**TASK REQUIREMENTS:**
The response must reproduce exactly every line of the material below holding the word "evolveUpTo".

**MATERIALS PROVIDED:**

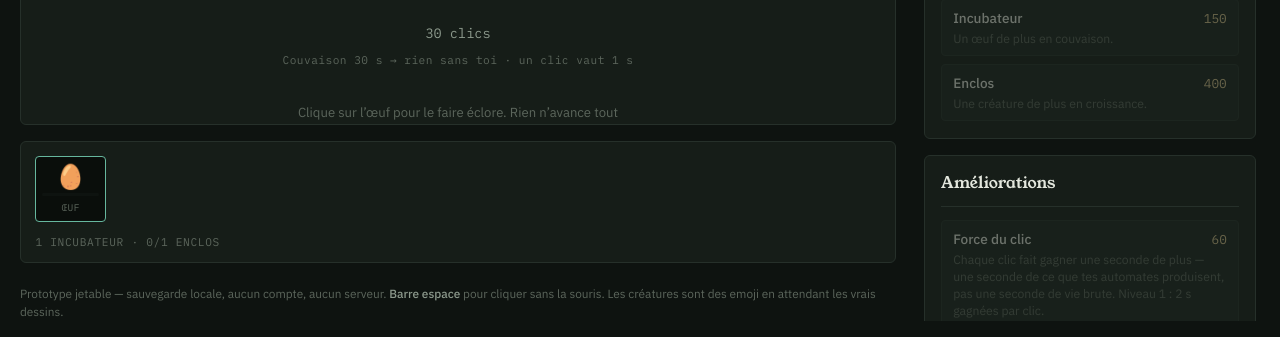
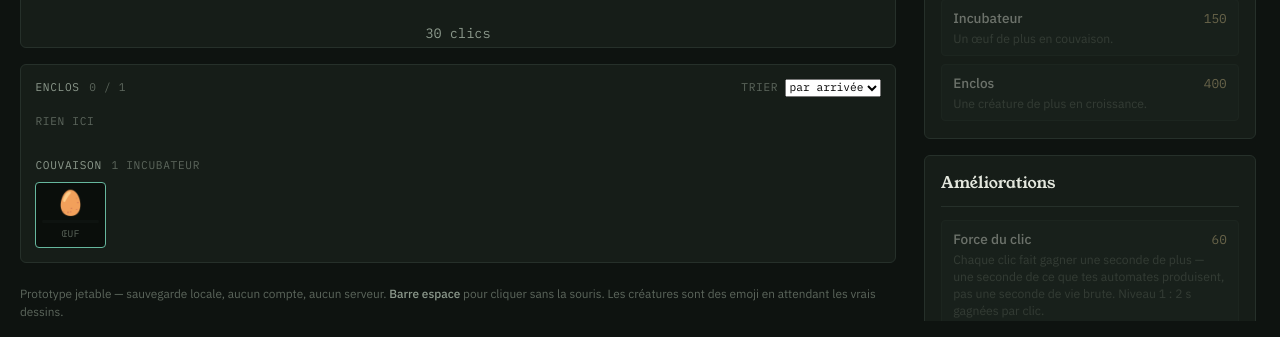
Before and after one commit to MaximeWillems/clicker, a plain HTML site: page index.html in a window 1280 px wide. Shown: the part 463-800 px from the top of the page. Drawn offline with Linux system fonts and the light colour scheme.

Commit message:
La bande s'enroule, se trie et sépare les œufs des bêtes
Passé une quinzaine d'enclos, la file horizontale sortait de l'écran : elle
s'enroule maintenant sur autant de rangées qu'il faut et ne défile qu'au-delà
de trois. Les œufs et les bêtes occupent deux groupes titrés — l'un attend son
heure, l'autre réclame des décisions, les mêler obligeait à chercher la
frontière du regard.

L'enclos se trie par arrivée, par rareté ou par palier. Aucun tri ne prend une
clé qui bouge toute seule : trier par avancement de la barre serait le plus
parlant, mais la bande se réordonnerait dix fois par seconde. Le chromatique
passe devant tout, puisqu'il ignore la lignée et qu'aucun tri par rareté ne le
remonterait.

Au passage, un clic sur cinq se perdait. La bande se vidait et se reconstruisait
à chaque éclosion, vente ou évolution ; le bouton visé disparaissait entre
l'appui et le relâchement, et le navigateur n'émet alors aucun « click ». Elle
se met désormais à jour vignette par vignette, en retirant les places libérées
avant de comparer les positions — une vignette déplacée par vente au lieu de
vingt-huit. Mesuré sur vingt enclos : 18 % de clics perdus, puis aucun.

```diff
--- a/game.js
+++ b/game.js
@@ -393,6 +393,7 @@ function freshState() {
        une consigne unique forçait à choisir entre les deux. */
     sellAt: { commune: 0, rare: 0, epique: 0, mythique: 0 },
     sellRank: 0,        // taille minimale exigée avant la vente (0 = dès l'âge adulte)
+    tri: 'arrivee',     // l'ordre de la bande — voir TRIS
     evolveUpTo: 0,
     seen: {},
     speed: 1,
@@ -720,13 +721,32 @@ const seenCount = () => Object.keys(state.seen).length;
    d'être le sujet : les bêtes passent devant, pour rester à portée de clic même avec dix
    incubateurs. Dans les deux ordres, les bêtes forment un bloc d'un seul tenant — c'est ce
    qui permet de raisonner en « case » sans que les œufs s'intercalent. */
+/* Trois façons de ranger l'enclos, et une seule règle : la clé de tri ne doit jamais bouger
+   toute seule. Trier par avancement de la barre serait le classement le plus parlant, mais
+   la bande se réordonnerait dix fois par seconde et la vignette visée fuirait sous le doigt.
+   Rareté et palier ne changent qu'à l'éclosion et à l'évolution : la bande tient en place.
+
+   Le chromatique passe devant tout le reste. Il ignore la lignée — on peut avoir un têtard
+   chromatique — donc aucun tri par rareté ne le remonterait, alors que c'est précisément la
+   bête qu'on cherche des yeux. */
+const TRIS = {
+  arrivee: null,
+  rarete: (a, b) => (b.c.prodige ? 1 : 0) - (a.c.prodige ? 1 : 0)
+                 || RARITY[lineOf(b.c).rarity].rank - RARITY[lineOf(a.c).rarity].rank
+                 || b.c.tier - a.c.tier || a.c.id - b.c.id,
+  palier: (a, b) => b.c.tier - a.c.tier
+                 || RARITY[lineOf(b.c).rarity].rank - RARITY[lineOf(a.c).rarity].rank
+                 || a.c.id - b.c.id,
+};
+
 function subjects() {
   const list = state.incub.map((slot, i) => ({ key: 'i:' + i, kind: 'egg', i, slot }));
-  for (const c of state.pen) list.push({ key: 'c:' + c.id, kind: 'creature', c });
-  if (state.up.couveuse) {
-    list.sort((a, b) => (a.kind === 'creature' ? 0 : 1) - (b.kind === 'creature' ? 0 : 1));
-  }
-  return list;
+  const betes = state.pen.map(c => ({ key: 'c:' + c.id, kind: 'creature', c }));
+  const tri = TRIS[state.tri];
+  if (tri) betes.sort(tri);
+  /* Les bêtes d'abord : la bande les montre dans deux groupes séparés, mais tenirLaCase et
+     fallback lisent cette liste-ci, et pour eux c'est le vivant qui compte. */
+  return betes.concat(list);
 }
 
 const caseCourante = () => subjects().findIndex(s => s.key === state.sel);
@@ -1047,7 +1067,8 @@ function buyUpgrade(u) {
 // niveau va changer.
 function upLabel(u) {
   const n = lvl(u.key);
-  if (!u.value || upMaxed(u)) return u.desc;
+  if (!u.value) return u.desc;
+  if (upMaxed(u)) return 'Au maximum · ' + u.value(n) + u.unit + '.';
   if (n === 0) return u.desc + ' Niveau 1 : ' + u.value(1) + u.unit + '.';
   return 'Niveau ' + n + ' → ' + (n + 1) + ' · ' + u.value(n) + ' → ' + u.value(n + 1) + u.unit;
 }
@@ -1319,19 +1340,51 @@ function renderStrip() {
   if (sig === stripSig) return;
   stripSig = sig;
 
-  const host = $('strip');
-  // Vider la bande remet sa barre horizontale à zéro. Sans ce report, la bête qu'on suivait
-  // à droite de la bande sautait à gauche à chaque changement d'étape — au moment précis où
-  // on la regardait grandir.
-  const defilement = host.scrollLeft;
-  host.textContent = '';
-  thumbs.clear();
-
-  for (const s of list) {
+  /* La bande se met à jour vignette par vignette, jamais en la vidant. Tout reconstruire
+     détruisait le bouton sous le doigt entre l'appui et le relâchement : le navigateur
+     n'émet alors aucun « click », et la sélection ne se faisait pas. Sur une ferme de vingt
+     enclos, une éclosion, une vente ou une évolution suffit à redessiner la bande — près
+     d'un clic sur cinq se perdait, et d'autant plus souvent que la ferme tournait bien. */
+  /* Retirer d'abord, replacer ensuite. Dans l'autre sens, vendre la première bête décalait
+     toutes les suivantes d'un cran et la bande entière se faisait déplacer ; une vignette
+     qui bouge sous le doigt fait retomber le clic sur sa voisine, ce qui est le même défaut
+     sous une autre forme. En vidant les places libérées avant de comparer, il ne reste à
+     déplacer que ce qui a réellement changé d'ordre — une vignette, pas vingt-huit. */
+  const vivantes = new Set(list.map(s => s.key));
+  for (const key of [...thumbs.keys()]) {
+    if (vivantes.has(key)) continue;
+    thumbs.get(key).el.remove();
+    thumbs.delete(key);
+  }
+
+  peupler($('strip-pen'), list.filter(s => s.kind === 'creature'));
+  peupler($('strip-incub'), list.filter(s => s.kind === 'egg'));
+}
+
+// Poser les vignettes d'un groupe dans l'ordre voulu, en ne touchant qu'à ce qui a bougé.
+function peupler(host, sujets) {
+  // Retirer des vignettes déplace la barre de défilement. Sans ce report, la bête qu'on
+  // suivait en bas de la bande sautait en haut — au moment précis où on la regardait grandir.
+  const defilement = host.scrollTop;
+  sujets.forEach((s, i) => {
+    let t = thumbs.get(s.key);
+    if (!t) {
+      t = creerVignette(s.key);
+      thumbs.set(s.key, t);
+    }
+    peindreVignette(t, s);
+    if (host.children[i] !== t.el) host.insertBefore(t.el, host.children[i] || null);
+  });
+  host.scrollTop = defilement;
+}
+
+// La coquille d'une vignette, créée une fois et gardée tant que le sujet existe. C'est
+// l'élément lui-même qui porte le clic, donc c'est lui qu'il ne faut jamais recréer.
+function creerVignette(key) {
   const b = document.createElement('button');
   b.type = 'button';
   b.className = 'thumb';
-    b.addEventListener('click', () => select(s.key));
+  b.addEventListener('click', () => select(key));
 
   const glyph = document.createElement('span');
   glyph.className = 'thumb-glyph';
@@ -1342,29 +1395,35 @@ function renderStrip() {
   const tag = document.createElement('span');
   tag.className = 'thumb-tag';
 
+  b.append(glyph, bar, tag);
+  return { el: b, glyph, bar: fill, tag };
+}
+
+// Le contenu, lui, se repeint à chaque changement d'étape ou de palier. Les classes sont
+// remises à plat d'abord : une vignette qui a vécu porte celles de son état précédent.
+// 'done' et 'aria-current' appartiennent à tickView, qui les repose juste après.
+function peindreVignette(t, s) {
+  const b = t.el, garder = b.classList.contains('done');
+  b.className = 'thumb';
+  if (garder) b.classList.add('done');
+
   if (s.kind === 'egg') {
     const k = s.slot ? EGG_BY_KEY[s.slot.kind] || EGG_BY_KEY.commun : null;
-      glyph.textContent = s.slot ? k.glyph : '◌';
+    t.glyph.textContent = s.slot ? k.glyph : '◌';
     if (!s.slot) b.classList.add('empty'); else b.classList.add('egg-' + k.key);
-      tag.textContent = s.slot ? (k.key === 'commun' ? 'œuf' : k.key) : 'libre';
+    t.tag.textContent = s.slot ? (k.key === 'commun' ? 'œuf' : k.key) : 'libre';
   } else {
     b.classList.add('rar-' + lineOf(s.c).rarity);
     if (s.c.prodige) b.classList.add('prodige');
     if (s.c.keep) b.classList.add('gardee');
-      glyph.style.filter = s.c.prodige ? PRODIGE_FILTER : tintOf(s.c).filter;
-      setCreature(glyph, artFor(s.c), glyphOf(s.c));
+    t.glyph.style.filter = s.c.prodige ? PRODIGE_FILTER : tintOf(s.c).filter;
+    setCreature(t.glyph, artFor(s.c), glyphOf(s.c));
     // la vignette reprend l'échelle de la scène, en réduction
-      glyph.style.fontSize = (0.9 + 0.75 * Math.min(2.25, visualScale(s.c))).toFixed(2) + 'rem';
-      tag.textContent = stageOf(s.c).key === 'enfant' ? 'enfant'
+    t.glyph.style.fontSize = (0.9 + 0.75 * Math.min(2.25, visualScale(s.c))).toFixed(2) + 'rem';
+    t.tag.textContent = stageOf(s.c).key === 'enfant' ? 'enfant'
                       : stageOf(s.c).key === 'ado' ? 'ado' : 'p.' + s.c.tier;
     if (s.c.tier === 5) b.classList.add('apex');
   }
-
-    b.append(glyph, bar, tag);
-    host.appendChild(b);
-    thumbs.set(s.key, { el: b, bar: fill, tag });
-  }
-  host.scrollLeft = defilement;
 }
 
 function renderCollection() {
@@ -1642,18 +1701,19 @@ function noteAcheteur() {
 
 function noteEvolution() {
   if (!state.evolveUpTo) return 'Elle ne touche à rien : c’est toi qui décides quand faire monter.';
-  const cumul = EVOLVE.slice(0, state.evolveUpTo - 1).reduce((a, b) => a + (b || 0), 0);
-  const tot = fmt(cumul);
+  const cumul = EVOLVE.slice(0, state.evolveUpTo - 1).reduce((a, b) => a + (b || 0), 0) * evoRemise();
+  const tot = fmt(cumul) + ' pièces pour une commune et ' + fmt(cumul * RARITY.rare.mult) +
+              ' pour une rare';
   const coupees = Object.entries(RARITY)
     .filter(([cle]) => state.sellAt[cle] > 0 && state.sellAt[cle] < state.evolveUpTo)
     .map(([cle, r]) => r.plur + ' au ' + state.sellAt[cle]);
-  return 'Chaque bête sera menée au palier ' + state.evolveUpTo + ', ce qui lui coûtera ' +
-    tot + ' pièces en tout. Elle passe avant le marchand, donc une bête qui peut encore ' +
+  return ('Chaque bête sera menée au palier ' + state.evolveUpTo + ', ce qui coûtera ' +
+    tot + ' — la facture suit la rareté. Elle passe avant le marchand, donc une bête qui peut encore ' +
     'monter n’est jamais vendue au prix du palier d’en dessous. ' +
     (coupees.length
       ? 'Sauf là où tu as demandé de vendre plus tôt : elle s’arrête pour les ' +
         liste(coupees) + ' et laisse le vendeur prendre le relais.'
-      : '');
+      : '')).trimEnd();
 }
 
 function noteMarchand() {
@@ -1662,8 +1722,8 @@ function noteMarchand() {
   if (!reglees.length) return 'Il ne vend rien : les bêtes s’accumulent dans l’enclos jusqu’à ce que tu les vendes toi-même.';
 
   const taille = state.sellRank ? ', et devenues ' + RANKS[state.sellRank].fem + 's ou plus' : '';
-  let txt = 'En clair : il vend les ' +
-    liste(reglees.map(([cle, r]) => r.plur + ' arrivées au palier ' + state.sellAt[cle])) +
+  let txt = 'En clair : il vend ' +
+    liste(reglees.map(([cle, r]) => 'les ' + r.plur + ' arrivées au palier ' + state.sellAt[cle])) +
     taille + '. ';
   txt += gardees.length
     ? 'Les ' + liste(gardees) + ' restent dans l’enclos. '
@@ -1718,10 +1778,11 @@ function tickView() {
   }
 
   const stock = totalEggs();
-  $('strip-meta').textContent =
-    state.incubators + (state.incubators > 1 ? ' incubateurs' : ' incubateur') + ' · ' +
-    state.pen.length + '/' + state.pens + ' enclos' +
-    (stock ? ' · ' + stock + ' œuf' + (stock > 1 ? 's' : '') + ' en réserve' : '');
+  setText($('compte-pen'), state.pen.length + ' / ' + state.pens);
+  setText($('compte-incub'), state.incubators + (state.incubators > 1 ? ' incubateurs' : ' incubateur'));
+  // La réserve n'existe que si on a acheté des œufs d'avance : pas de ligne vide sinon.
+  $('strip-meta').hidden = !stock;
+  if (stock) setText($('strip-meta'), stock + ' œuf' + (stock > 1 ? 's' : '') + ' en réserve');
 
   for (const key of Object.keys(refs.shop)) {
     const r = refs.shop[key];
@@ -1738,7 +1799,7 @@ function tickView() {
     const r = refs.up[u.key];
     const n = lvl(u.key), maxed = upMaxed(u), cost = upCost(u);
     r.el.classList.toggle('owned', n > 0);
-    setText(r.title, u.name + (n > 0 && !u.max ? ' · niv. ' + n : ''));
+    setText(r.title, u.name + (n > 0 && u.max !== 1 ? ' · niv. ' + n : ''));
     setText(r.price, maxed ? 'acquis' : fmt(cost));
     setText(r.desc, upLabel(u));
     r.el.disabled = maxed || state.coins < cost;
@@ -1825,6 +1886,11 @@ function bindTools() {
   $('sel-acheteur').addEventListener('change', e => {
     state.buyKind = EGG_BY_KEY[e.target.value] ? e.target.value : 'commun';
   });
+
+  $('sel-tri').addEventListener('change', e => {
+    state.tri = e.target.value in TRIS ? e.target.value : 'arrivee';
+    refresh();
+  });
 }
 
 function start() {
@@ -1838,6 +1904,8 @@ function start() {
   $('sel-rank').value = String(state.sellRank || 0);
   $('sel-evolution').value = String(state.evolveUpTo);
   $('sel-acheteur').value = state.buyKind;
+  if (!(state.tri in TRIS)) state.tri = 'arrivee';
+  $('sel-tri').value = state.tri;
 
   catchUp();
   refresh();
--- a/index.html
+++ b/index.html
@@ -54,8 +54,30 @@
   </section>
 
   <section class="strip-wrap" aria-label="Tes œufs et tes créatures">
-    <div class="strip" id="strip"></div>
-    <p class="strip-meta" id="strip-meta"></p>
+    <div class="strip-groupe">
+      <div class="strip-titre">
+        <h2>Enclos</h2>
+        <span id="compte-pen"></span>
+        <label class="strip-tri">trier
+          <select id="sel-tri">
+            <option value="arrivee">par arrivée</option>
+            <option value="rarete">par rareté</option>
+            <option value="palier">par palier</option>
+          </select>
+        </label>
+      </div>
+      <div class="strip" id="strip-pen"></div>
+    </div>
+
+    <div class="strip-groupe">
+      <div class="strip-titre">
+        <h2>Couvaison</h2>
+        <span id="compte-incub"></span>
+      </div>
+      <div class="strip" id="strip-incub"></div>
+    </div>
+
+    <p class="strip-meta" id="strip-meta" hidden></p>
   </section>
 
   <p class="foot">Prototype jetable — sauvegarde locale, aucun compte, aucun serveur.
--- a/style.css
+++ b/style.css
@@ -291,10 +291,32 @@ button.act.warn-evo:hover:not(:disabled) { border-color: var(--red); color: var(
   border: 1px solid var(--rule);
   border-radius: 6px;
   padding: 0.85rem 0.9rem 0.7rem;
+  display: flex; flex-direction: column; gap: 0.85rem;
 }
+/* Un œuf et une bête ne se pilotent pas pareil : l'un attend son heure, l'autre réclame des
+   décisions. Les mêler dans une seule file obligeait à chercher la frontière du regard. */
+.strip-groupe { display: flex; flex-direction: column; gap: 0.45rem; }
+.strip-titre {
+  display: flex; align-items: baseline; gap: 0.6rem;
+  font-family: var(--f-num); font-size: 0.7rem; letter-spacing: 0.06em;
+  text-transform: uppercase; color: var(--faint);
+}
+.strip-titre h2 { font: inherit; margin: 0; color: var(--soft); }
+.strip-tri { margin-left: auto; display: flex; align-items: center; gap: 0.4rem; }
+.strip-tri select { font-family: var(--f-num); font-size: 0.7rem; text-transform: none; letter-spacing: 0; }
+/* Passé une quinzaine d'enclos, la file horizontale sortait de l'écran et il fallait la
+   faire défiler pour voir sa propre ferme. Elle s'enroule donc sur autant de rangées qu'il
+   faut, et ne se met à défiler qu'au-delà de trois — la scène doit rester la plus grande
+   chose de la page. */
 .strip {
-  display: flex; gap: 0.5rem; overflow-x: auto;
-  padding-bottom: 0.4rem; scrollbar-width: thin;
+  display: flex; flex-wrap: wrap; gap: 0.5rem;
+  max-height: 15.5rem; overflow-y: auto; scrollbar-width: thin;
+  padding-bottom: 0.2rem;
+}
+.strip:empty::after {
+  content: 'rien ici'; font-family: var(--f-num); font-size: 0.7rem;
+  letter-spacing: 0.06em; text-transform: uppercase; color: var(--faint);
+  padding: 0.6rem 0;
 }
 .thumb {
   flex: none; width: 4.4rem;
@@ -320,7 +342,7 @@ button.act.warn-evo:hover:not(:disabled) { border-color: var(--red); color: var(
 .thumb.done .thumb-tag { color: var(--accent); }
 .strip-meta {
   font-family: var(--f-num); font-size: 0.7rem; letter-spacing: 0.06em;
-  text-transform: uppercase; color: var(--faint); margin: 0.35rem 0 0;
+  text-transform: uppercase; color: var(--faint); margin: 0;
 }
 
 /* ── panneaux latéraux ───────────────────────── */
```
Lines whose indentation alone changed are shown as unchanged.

**RESPONSE TO THIS TASK:**
     evolveUpTo: 0,
   if (!state.evolveUpTo) return 'Elle ne touche à rien : c’est toi qui décides quand faire monter.';
-  const cumul = EVOLVE.slice(0, state.evolveUpTo - 1).reduce((a, b) => a + (b || 0), 0);
+  const cumul = EVOLVE.slice(0, state.evolveUpTo - 1).reduce((a, b) => a + (b || 0), 0) * evoRemise();
     .filter(([cle]) => state.sellAt[cle] > 0 && state.sellAt[cle] < state.evolveUpTo)
-  return 'Chaque bête sera menée au palier ' + state.evolveUpTo + ', ce qui lui coûtera ' +
+  return ('Chaque bête sera menée au palier ' + state.evolveUpTo + ', ce qui coûtera ' +
   $('sel-evolution').value = String(state.evolveUpTo);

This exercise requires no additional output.